Federal bankruptcy judges and the Department of Justice appeared to agree with the environmental groups, and bankrupt companies like Peabody Energy and Arch Coal were pressured to replace millions of dollars in self bonds with more traditional insurance options when they emerged from bankruptcy. The Office of Surface Mining began a rule-making process in mid-2016 to craft stricter provisions for companies wishing to self-bond given the uncertainty in the coal sector and the expectation that the coal market would continue to weaken.

A spokesman for the federal mining agency did not respond for comment by press time.

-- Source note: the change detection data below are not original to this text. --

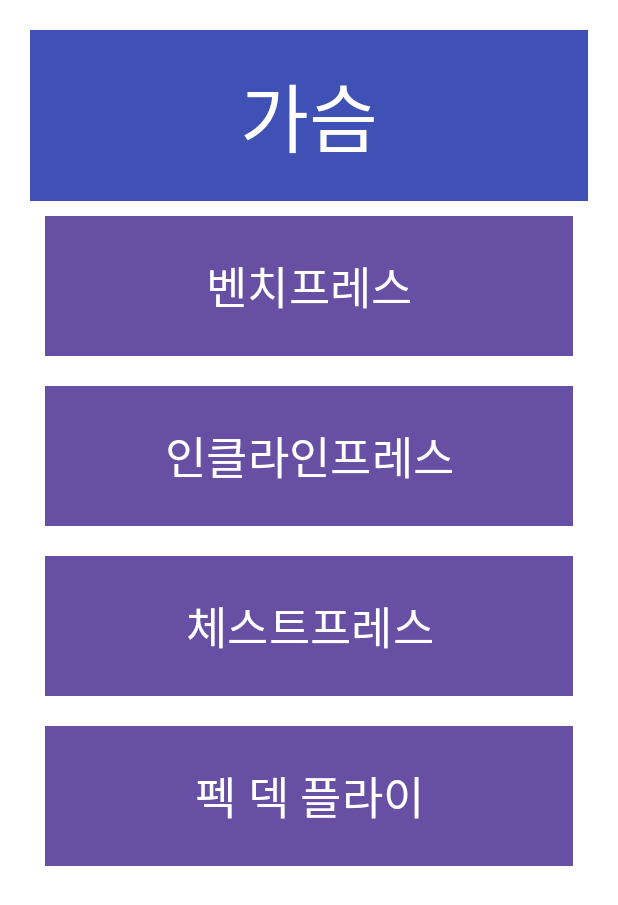
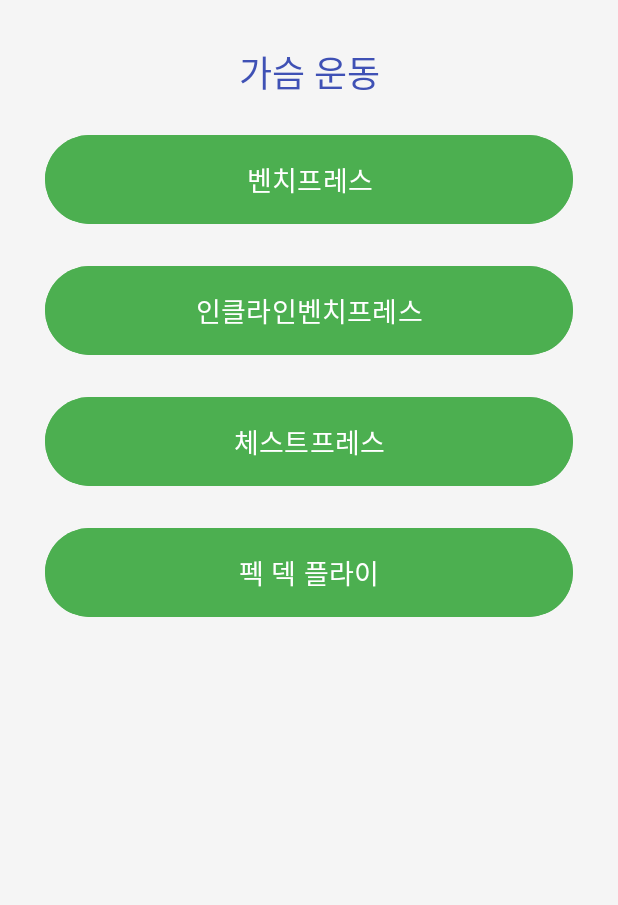
Before and after one commit to bitcoin7661/hit, an Android app: the EquipmentChest screen opened directly, with no data from a screen before it, on a phone screen of 412 x 824 dp. Shown: the top 905 px of the screen. Run offline under Robolectric (Android 15) with nearby library versions, the phone set to English and light mode, and no system bars.

Commit message:
운동 ui변경, 등 클래스 이름 수정

```diff
--- a/app/src/main/AndroidManifest.xml
+++ b/app/src/main/AndroidManifest.xml
@@ -37,7 +37,7 @@
 
         <activity android:name=".HealthCareActivity"></activity>
         <activity android:name=".EquipmentBack"></activity>
-        <activity android:name=".EquipmentDetailActivity"></activity>
+        <activity android:name=".EquipmentBackDetailActivity"></activity>
         <activity android:name=".EquipmentChest"></activity>
         <activity android:name=".EquipmentlowerBody"></activity>
 <!--        <activity android:name=".LowerBodyDetailActivity"></activity>-->
--- a/app/src/main/java/com/example/hit33/ChestDetailActivity.kt
+++ b/app/src/main/java/com/example/hit33/ChestDetailActivity.kt
@@ -27,7 +27,7 @@ class ChestDetailActivity : AppCompatActivity(), BluetoothLEManager.DataReceiver
     @SuppressLint("MissingInflatedId")
     override fun onCreate(savedInstanceState: Bundle?) {
         super.onCreate(savedInstanceState)
-        setContentView(R.layout.activity_equipment_detail)
+        setContentView(R.layout.activity_back_detail)
 
         // UI 요소 초기화
         initializeViews()
@@ -50,8 +50,8 @@ class ChestDetailActivity : AppCompatActivity(), BluetoothLEManager.DataReceiver
         tvDistance = findViewById(R.id.tvDistance)
         tvSpeed = findViewById(R.id.tvSpeed)
         tvCount = findViewById(R.id.tvCount)
-        etTargetMinDistance = findViewById(R.id.etTargetMinDistance)
-        etTargetMaxDistance = findViewById(R.id.etTargetMaxDistance)
+//        etTargetMinDistance = findViewById(R.id.etTargetMinDistance)
+//        etTargetMaxDistance = findViewById(R.id.etTargetMaxDistance)
         etTargetCount = findViewById(R.id.etTargetCount)
     }
 
--- a/app/src/main/java/com/example/hit33/EquipmentBack.kt
+++ b/app/src/main/java/com/example/hit33/EquipmentBack.kt
@@ -23,7 +23,7 @@ class EquipmentBack : AppCompatActivity() {
 
 
     private fun openInfo(equipment: String) {
-        val intent = Intent(this, EquipmentDetailActivity::class.java)
+        val intent = Intent(this, EquipmentBackDetailActivity::class.java)
         intent.putExtra("EQUIPMENT_NAME", equipment) // 선택한 운동 기구 이름을 전달
         startActivity(intent) // Activity 실행
     }
--- a/app/src/main/java/com/example/hit33/EquipmentDetailActivity.kt
+++ b/app/src/main/java/com/example/hit33/EquipmentBackDetailActivity.kt
@@ -8,8 +8,8 @@ import android.widget.TextView
 import android.widget.Toast
 import androidx.appcompat.app.AppCompatActivity
 
-//등
-class EquipmentDetailActivity : AppCompatActivity() {
+//등 운동기구 기능
+class EquipmentBackDetailActivity : AppCompatActivity() {
 
     private lateinit var tvDistance: TextView
     private lateinit var etMoving: EditText // 가동범위 표시 EditText
@@ -19,7 +19,7 @@ class EquipmentDetailActivity : AppCompatActivity() {
 
     override fun onCreate(savedInstanceState: Bundle?) {
         super.onCreate(savedInstanceState)
-        setContentView(R.layout.activity_equipment_detail)
+        setContentView(R.layout.activity_back_detail)
 
         // UI 요소 초기화
         tvDistance = findViewById(R.id.tvDistance)
--- a/app/src/main/java/com/example/hit33/EquipmentChest.kt
+++ b/app/src/main/java/com/example/hit33/EquipmentChest.kt
@@ -23,7 +23,7 @@ class EquipmentChest : AppCompatActivity() {
 
 
     private fun openInfo(equipment: String) {
-        val intent = Intent(this, EquipmentDetailActivity::class.java)
+        val intent = Intent(this, EquipmentBackDetailActivity::class.java)
         intent.putExtra("EQUIPMENT_NAME", equipment) // 선택한 운동 기구 이름을 전달
         startActivity(intent) // Activity 실행
     }
--- a/app/src/main/java/com/example/hit33/EquipmentlowerBody.kt
+++ b/app/src/main/java/com/example/hit33/EquipmentlowerBody.kt
@@ -21,7 +21,7 @@ class EquipmentlowerBody : AppCompatActivity() {
 
     private fun openInfo(equipment: String) {
         // 선택된 운동 기구에 대한 정보를 보여줄 Activity를 실행
-        val intent = Intent(this, EquipmentDetailActivity::class.java)
+        val intent = Intent(this, EquipmentBackDetailActivity::class.java)
         intent.putExtra("EQUIPMENT_NAME", equipment) // 선택한 운동 기구 이름을 전달
         startActivity(intent) // Activity 실행
     }
--- a/app/src/main/java/com/example/hit33/HealthCareActivity.kt
+++ b/app/src/main/java/com/example/hit33/HealthCareActivity.kt
@@ -53,7 +53,7 @@ class HealthCareActivity : AppCompatActivity(), BluetoothLEManager.DataReceiver
             "가슴" -> Intent(this, EquipmentChest::class.java)
             "등" -> Intent(this, EquipmentBack::class.java)
             "하체" -> Intent(this, EquipmentlowerBody::class.java)
-            else -> Intent(this, EquipmentDetailActivity::class.java)
+            else -> Intent(this, EquipmentBackDetailActivity::class.java)
         }
         intent.putExtra("EQUIPMENT_NAME", part)
         startActivity(intent)
--- a/app/src/main/java/com/example/hit33/LowerBodyDetailActivity.kt
+++ b/app/src/main/java/com/example/hit33/LowerBodyDetailActivity.kt
@@ -27,7 +27,7 @@ class LowerBodyDetailActivity : AppCompatActivity(), BluetoothLEManager.DataRece
     @SuppressLint("MissingInflatedId")
     override fun onCreate(savedInstanceState: Bundle?) {
         super.onCreate(savedInstanceState)
-        setContentView(R.layout.activity_equipment_detail)
+        setContentView(R.layout.activity_back_detail)
 
         // UI 요소 초기화
         initializeViews()
@@ -50,8 +50,8 @@ class LowerBodyDetailActivity : AppCompatActivity(), BluetoothLEManager.DataRece
         tvDistance = findViewById(R.id.tvDistance)
         tvSpeed = findViewById(R.id.tvSpeed)
         tvCount = findViewById(R.id.tvCount)
-        etTargetMinDistance = findViewById(R.id.etTargetMinDistance)
-        etTargetMaxDistance = findViewById(R.id.etTargetMaxDistance)
+//        etTargetMinDistance = findViewById(R.id.etTargetMinDistance)
+//        etTargetMaxDistance = findViewById(R.id.etTargetMaxDistance)
         etTargetCount = findViewById(R.id.etTargetCount)
     }
 
--- /dev/null
+++ b/app/src/main/res/drawable/edit_text_background.xml
@@ -0,0 +1,6 @@
+<?xml version="1.0" encoding="utf-8"?>
+<shape xmlns:android="http://schemas.android.com/apk/res/android">
+    <solid android:color="#FFFFFF" /> <!-- 배경 색상 -->
+    <stroke android:width="2dp" android:color="#BDBDBD" /> <!-- 테두리 색상 -->
+    <corners android:radius="8dp" /> <!-- 둥근 모서리 -->
+</shape>
--- a/app/src/main/res/layout/activity_chest.xml
+++ b/app/src/main/res/layout/activity_chest.xml
@@ -1,68 +1,80 @@
-<?xml version="1.0" encoding="utf-8"?>
 <RelativeLayout xmlns:android="http://schemas.android.com/apk/res/android"
     android:layout_width="match_parent"
     android:layout_height="match_parent"
+    xmlns:app="http://schemas.android.com/apk/res-auto"
     android:padding="20dp"
-    android:background="#ffff">
+    android:background="#F5F5F5">
 
+    <!-- 제목 -->
     <TextView
         android:id="@+id/tvTitle"
         android:layout_width="match_parent"
         android:layout_height="wrap_content"
-        android:text="가슴"
-        android:textSize="50sp"
-        android:textColor="#ffff"
-        android:background="#3F51B5"
-        android:padding="20dp"
+        android:text="가슴 운동"
+        android:textSize="24sp"
+        android:textColor="#3F51B5"
+        android:fontFamily="sans-serif-medium"
         android:gravity="center"
+        android:layout_margin="10dp"
         android:layout_alignParentTop="true" />
 
+    <!-- 풀업 버튼 -->
     <Button
         android:id="@+id/btnbenchpress"
         android:layout_width="match_parent"
         android:layout_height="wrap_content"
         android:text="벤치프레스"
-        android:textColor="#ffff"
-        android:textSize="30sp"
-        android:background="#673AB7"
+        android:textSize="18sp"
+        android:textColor="#FFFFFF"
+        android:backgroundTint="#4CAF50"
         android:layout_margin="10dp"
-        android:padding="20dp"
+        android:elevation="4dp"
+        android:padding="16dp"
         android:layout_marginTop="8dp"
         android:layout_below="@id/tvTitle" />
 
+    <!-- 랫풀다운 버튼 -->
     <Button
         android:id="@+id/btninclinpress"
         android:layout_width="match_parent"
         android:layout_height="wrap_content"
-        android:text="인클라인프레스"
-        android:textSize="30sp"
+        android:text="인클라인벤치프레스"
+        android:textSize="18sp"
+        android:textColor="#FFFFFF"
+        android:backgroundTint="#4CAF50"
         android:layout_margin="10dp"
-        android:padding="20dp"
-        android:background="#673AB7"
+        android:elevation="4dp"
+        android:padding="16dp"
         android:layout_marginTop="8dp"
         android:layout_below="@id/btnbenchpress" />
 
+    <!-- 시티드로우 버튼 -->
     <Button
         android:id="@+id/btnchestpress"
         android:layout_width="match_parent"
         android:layout_height="wrap_content"
         android:text="체스트프레스"
+        android:textSize="18sp"
+        android:textColor="#FFFFFF"
+        android:backgroundTint="#4CAF50"
         android:layout_margin="10dp"
-        android:padding="20dp"
-        android:textSize="30sp"
-        android:background="#673AB7"
+        android:elevation="4dp"
+        android:padding="16dp"
         android:layout_marginTop="8dp"
         android:layout_below="@id/btninclinpress" />
 
+    <!-- 바벨로우 버튼 -->
     <Button
         android:id="@+id/btnfly"
         android:layout_width="match_parent"
         android:layout_height="wrap_content"
         android:text="펙 덱 플라이"
+        android:textSize="18sp"
+        android:textColor="#FFFFFF"
+        android:backgroundTint="#4CAF50"
         android:layout_margin="10dp"
-        android:padding="20dp"
-        android:textSize="30sp"
-        android:background="#673AB7"
+        android:elevation="4dp"
+        android:padding="16dp"
         android:layout_marginTop="8dp"
         android:layout_below="@id/btnchestpress" />
 </RelativeLayout>
```
Also changed, not shown: app/src/main/res/layout/activity_back.xml (+32 -20 lines), app/src/main/res/layout/activity_lowerbody.xml (+32 -19 lines), app/src/main/res/layout/activity_back_detail.xml (line endings or trailing spaces).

The coal economy has stabilized compared to this time last year, and the big companies have replaced their self-bonds. But the outlook long term for the coal sector has not improved. Wyoming regulators are supportive of the walk back on self-bonding from the Office of Surface Mining, said Guille, with the DEQ.

The citizen groups that opposed self-bonding have not changed their stance.

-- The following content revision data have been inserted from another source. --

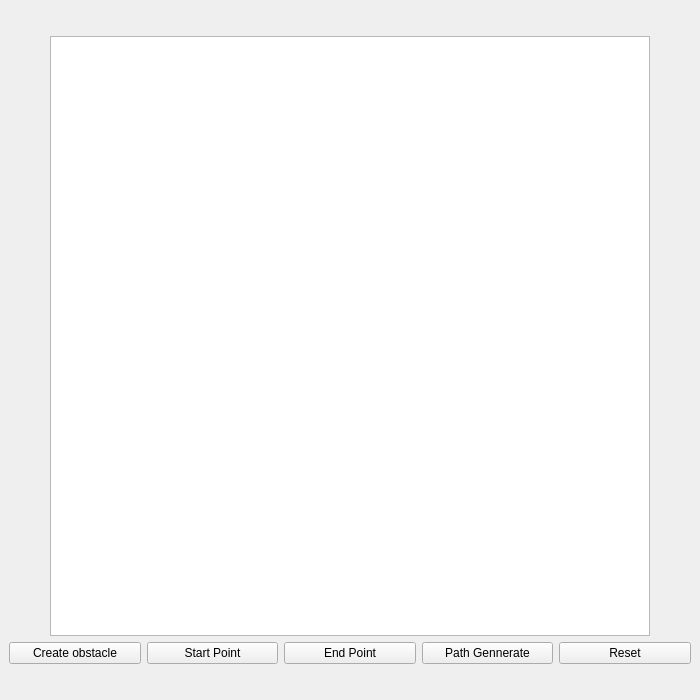
Leang69/Path_Planning000, file mainwindow.ui: the form before one commit.
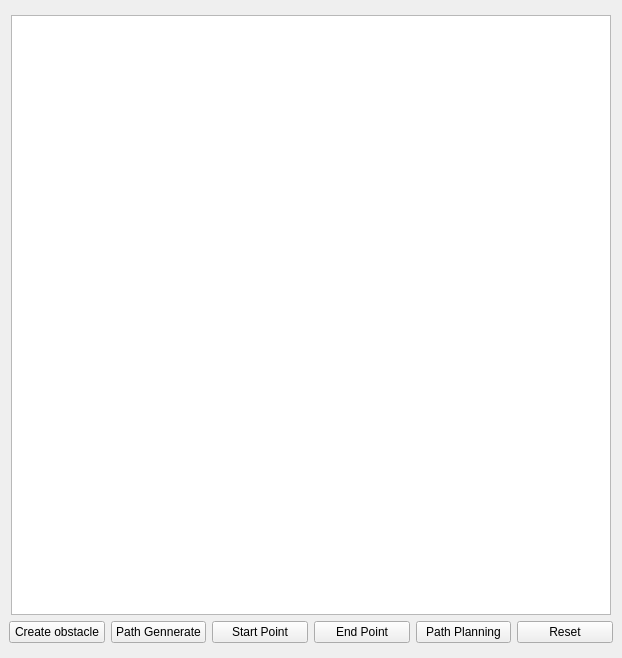
The form after the commit.

Commit message: Path findding

Diff of the .ui file:
```diff
--- a/mainwindow.ui
+++ b/mainwindow.ui
@@ -6,8 +6,8 @@
    <rect>
     <x>0</x>
     <y>0</y>
-    <width>700</width>
-    <height>700</height>
+    <width>622</width>
+    <height>658</height>
    </rect>
   </property>
   <property name="sizePolicy">
@@ -76,6 +76,13 @@
           </property>
          </widget>
         </item>
+        <item>
+         <widget class="QPushButton" name="BGenerate">
+          <property name="text">
+           <string>Path Gennerate</string>
+          </property>
+         </widget>
+        </item>
         <item>
          <widget class="QPushButton" name="BstartPoint">
           <property name="text">
@@ -91,9 +98,9 @@
          </widget>
         </item>
         <item>
-         <widget class="QPushButton" name="BGenerate">
+         <widget class="QPushButton" name="BPathPlannig">
           <property name="text">
-           <string>Path Gennerate</string>
+           <string>Path Planning</string>
           </property>
          </widget>
         </item>
```
The commit also changes 7 other files.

Setting a new standard

By federal law, Wyoming’s bonding rules can’t be weaker than federal standards.

However, states can be stricter, said Shannon Anderson, legal counsel for the Powder River Basin Resource Council, a landowner’s advocacy group based in Sheridan.

The group was a vocal opponent to the pervasive use of self-bonding by Wyoming operating companies, objecting multiple times to proposed restructuring agreements that did not replace those self-bonds.

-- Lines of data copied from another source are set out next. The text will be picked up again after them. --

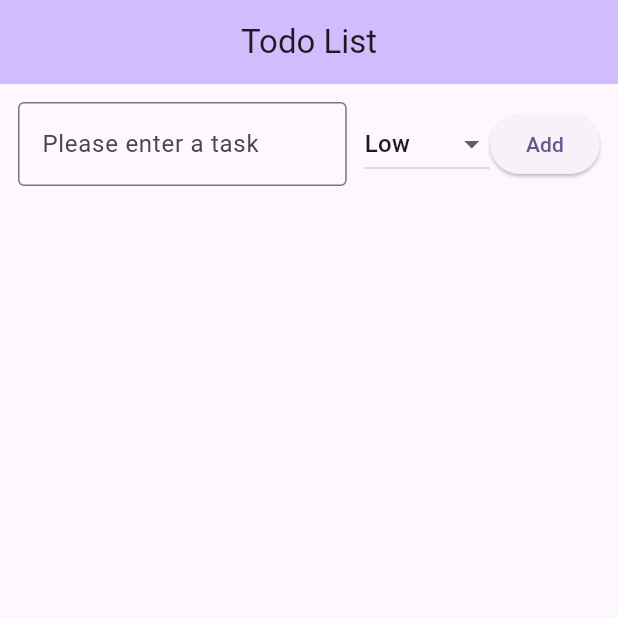
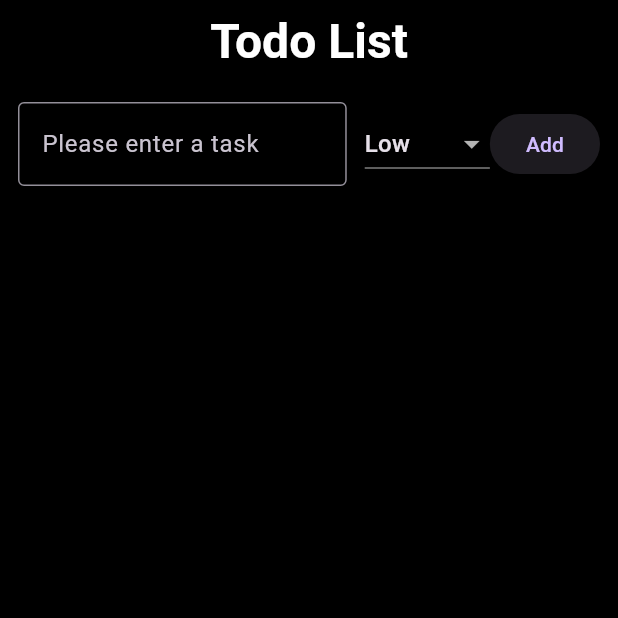
Before and after one commit to KaozhiChen/flutter_todo_list, a Flutter app: the screen it shows after launch, on a phone screen of 412 x 824 dp, the top half of it. Run offline on Flutter 3.47's test engine with Material 3 defaults, Android fonts, the phone set to English and light mode, and no system bars.

Commit message:
use Card widget for tasks

```diff
--- a/lib/main.dart
+++ b/lib/main.dart
@@ -11,10 +11,7 @@ class MyApp extends StatelessWidget {
   Widget build(BuildContext context) {
     return MaterialApp(
       title: 'Flutter Todo List',
-      theme: ThemeData(
-        colorScheme: ColorScheme.fromSeed(seedColor: Colors.deepPurple),
-        useMaterial3: true,
-      ),
+      theme: ThemeData.dark(),
       home: const MyHomePage(),
     );
   }
@@ -87,6 +84,12 @@ class _MyHomePageState extends State<MyHomePage> {
     return SizeTransition(
       sizeFactor: animation,
       axis: Axis.vertical,
+      child: Card(
+        shape: RoundedRectangleBorder(
+          borderRadius: BorderRadius.circular(15.0),
+        ),
+        elevation: 4,
+        color: Colors.grey[850],
         child: ListTile(
           leading: Row(
             mainAxisSize: MainAxisSize.min,
@@ -103,6 +106,7 @@ class _MyHomePageState extends State<MyHomePage> {
           title: Text(
             task.name,
             style: const TextStyle(decoration: TextDecoration.lineThrough),
+          ),
         ),
       ),
     );
@@ -178,6 +182,12 @@ class _MyHomePageState extends State<MyHomePage> {
     return SizeTransition(
       sizeFactor: animation,
       axis: Axis.vertical,
+      child: Card(
+        shape: RoundedRectangleBorder(
+          borderRadius: BorderRadius.circular(15.0),
+        ),
+        elevation: 4,
+        color: Colors.grey[850],
         child: ListTile(
           leading: Row(
             mainAxisSize: MainAxisSize.min,
@@ -216,15 +226,21 @@ class _MyHomePageState extends State<MyHomePage> {
             ),
           ),
         ),
+      ),
     );
   }
 
   @override
   Widget build(BuildContext context) {
     return Scaffold(
+      backgroundColor: Colors.black,
       appBar: AppBar(
-        backgroundColor: Theme.of(context).colorScheme.inversePrimary,
-        title: const Text('Todo List'),
+        backgroundColor: Colors.black,
+        title: const Text(
+          'Todo List',
+          style: TextStyle(
+              color: Colors.white, fontSize: 32, fontWeight: FontWeight.bold),
+        ),
         centerTitle: true,
       ),
       body: Column(
@@ -264,6 +280,8 @@ class _MyHomePageState extends State<MyHomePage> {
 
           // AnimatedList to display tasks
           Expanded(
+            child: Padding(
+              padding: const EdgeInsets.all(8),
               child: AnimatedList(
                 key: _listKey,
                 initialItemCount: _taskList.length,
@@ -271,7 +289,8 @@ class _MyHomePageState extends State<MyHomePage> {
                   return _buildTaskItem(context, index, animation);
                 },
               ),
-          )
+            ),
+          ),
         ],
       ),
     );
```
Lines whose indentation alone changed are shown as unchanged.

Anderson said she hopes Wyoming picks up the slack from the federal side with the upcoming proposed rule changes.

“I think this is a great example of when the federal government isn’t acting, states can move in and act on their own,” she said. “This will be a Wyoming rule for companies operating here, but we also think it will be setting a new standard so other states can adapt, potentially OSM (Office of Surface Mining) at some level can adapt the state rule.”

Wyoming has frequently defended the practice of self-bonding, which came about because traditional insurance markets in the ‘80s were less secure than a company’s balance sheet. Self-bonds are just one of the ways Wyoming holds company’s financially accountable, DEQ representatives have said repeatedly.

Peabody Energy, the operator of North Antelope Rochelle in Campbell County, announced its plan to replace more than $700 million in self-bonds in March, but the company hinted that it may seek self-bonding again in the future.

Whether these large post-bankruptcy companies would be allowed to self-bond is a hypothetical question that Guille, spokesman for the DEQ, said he could not answer.

The agency would consider a request for self-bonds according to its rules, he said.

Neither a state nor federal rule can make self-bonding disappear. That would take a statutory change, but states can set a precedent by raising the bar for qualification, said Anderson from the Powder River Basin Resource Council.

“There is still room at the state to do good things,” Anderson said. “If anybody has something to lose on self-bonding it’s Wyoming, given the amount of coal mine reclamation that we have. It is in the state’s interest to do the right thing.”